As the United States slowly transitions from coal and foreign oil to more renewable energy sources, domestic natural gas is being utilized as an intermediate "bridge fuel". Advances in horizontal drilling and hydraulic fracturing have increased gas extraction and exploration over the past ten years. The massive quantities of fluids used to fracture gas-producing shale plays contain potentially toxic chemicals and the wastes are highly saline and contain naturally occurring radioactive materials. It is unclear if there are risks to shallow drinking water aquifers and if the chemical constituents of fracking fluid are inherently biodegradable if released into the environment. Monitoring the fate of these chemicals as they enter the environment is critical to understanding potential health hazards and persistence. Here, groundwater monitoring for organic compounds coupled with spatial data analysis indicates no subsurface contamination from hydraulic fracturing of the Marcellus Shale in northeastern Pennsylvania. However, a chemical fingerprint is presented suggesting increased organic compounds in shallow groundwater are due to subsurface mixing with brine containing geogenic hydrocarbons from the Marcellus Shale.
To investigate the fate and extent of the chemicals used in hydraulic fracturing and the associated wastes if released into the environment, bench-scale reactor experiments were performed. These reactors contained a synthetic hydraulic fracturing fluid and activated sludge from a wastewater treatment plant.

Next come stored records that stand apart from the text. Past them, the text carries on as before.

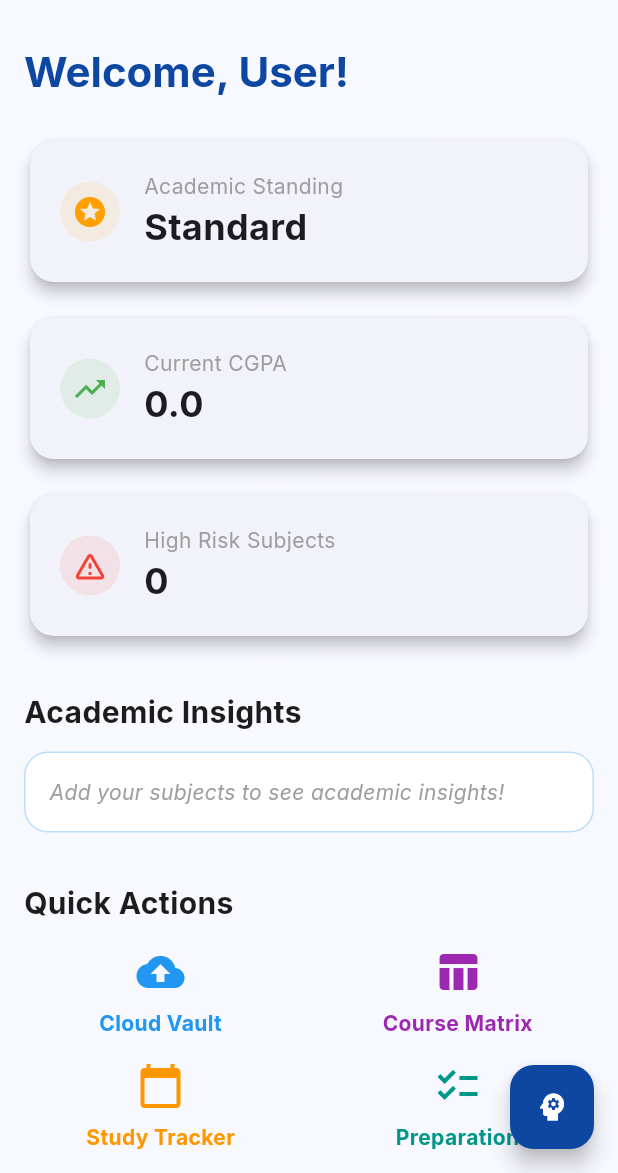
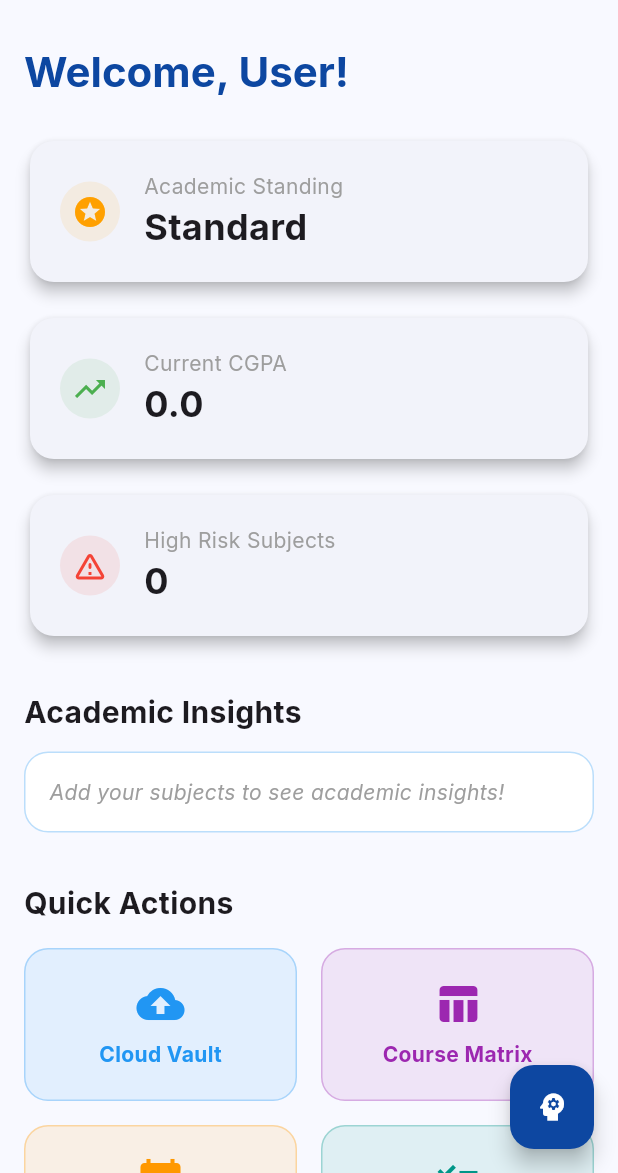
Before and after one commit to hemanthragipindi/grade-predictor, a Flutter app: the DashboardScreen screen opened by its route, on a phone screen of 412 x 824 dp, the part 63-1236 px from its top. Run offline on Flutter 3.47's test engine with Material 3 defaults, Android fonts, the phone set to English and light mode, and no system bars; our stand-ins replace dio, flutter_secure_storage, google_fonts, google_sign_in, package_info_plus, permission_handler; missing offline and left inert: open_file_plus; accounts and stored records are empty; network calls fail.

Commit message:
Fix: Corrected syntax in DashboardScreen

```diff
--- a/nexora_app/lib/screens/dashboard_screen.dart
+++ b/nexora_app/lib/screens/dashboard_screen.dart
@@ -135,6 +135,7 @@ class DashboardScreen extends StatelessWidget {
             Navigator.pushNamed(context, '/prep');
           }
         },
+        child: Container(
           padding: const EdgeInsets.all(20),
           decoration: BoxDecoration(
             color: color.withOpacity(0.1),
```
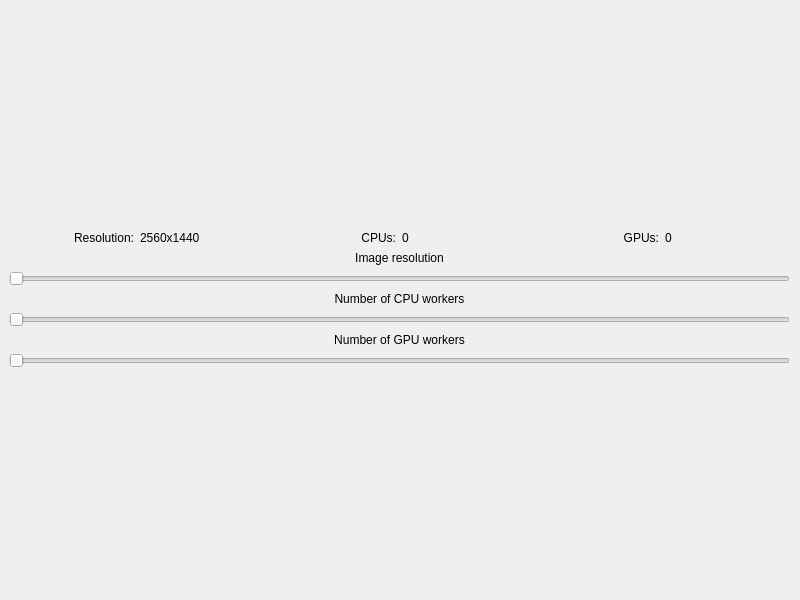
Before: the Qt Designer form controller.ui in actor-framework/fractal-demo, drawn with Qt 5.
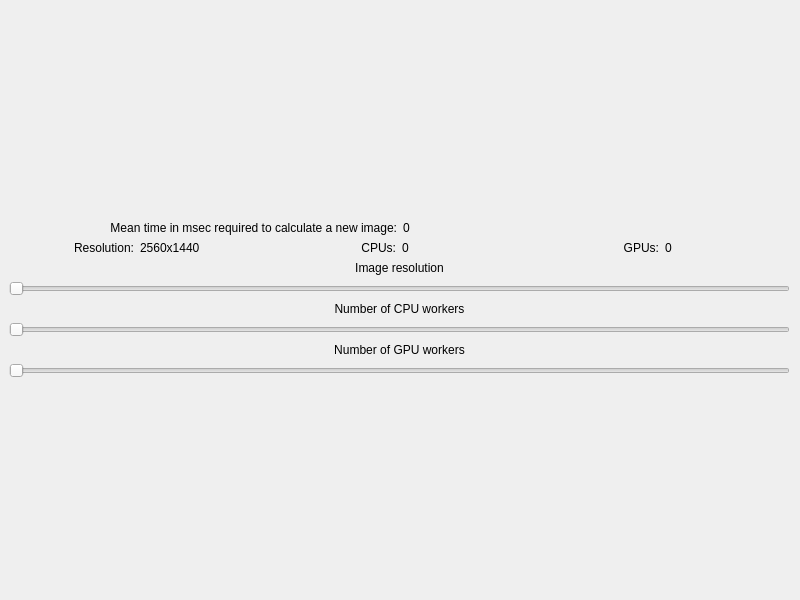
After: the same form once the commit is applied. Custom widgets are drawn as their Qt base class.

Commit message: added fps counter to controller ui

```diff
--- a/controller.ui
+++ b/controller.ui
@@ -24,14 +24,14 @@
      </rect>
     </property>
     <layout class="QGridLayout" name="gridLayout">
-     <item row="4" column="0">
+     <item row="5" column="0">
       <widget class="QLabel" name="cpu_label">
        <property name="text">
         <string>&lt;html&gt;&lt;head/&gt;&lt;body&gt;&lt;p align=&quot;center&quot;&gt;Number of CPU workers&lt;/p&gt;&lt;/body&gt;&lt;/html&gt;</string>
        </property>
       </widget>
      </item>
-     <item row="6" column="0">
+     <item row="7" column="0">
       <widget class="QLabel" name="gpu_label">
        <property name="maximumSize">
         <size>
@@ -44,7 +44,7 @@
        </property>
       </widget>
      </item>
-     <item row="8" column="0">
+     <item row="9" column="0">
       <spacer name="verticalSpacer_2">
        <property name="orientation">
         <enum>Qt::Vertical</enum>
@@ -57,28 +57,28 @@
        </property>
       </spacer>
      </item>
-     <item row="5" column="0">
+     <item row="6" column="0">
       <widget class="QSlider" name="cpu_slider">
        <property name="orientation">
         <enum>Qt::Horizontal</enum>
        </property>
       </widget>
      </item>
-     <item row="7" column="0">
+     <item row="8" column="0">
       <widget class="QSlider" name="gpu_slider">
        <property name="orientation">
         <enum>Qt::Horizontal</enum>
        </property>
       </widget>
      </item>
-     <item row="3" column="0">
+     <item row="4" column="0">
       <widget class="QSlider" name="res_slider">
        <property name="orientation">
         <enum>Qt::Horizontal</enum>
        </property>
       </widget>
      </item>
-     <item row="2" column="0">
+     <item row="3" column="0">
       <widget class="QLabel" name="res_label">
        <property name="text">
         <string>&lt;html&gt;&lt;head/&gt;&lt;body&gt;&lt;p align=&quot;center&quot;&gt;Image resolution&lt;/p&gt;&lt;/body&gt;&lt;/html&gt;</string>
@@ -98,7 +98,7 @@
        </property>
       </spacer>
      </item>
-     <item row="1" column="0">
+     <item row="2" column="0">
       <layout class="QHBoxLayout" name="horizontalLayout">
        <item>
         <widget class="QLabel" name="res_legend">
@@ -144,6 +144,24 @@
        </item>
       </layout>
      </item>
+     <item row="1" column="0">
+      <layout class="QHBoxLayout" name="horizontalLayout_2">
+       <item>
+        <widget class="QLabel" name="time_label">
+         <property name="text">
+          <string>&lt;html&gt;&lt;head/&gt;&lt;body&gt;&lt;p align=&quot;right&quot;&gt;Mean time in msec required to calculate a new image:&lt;/p&gt;&lt;/body&gt;&lt;/html&gt;</string>
+         </property>
+        </widget>
+       </item>
+       <item>
+        <widget class="QLabel" name="time_current">
+         <property name="text">
+          <string>0</string>
+         </property>
+        </widget>
+       </item>
+      </layout>
+     </item>
     </layout>
    </widget>
   </widget>
```
The commit also changes 6 other files.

Bulk organic carbon decreased upwards of 76 ± 2% in a freshwater mixture and 69 ± 2% in a 10,000 mg L-1 NaCl saline solution. Furthermore, gasoline range organic compounds degraded over 99 ± 1% for both solutions while diesel range organic compounds recorded significantly less degradation in the saline solution than the freshwater solution (68 ± 2% and 92 ± 1%, respectively). Recalcitrant compounds of interest proved to be in the higher-molecular weight range of diesel range organic constituents. Additionally, salinity decreased the initial concentrations of both gasoline range and diesel range organic compounds in the synthetic frack solution. To explain the concentration differences in the saline reactors, the compound losses due to volatilization were quantified and further loss mechanisms were suspected to be sorption to particle surfaces.
This work is licensed under a Creative Commons Attribution-Noncommercial-No Derivative Works 3.0 United States License.
Rights for Collection: Masters Theses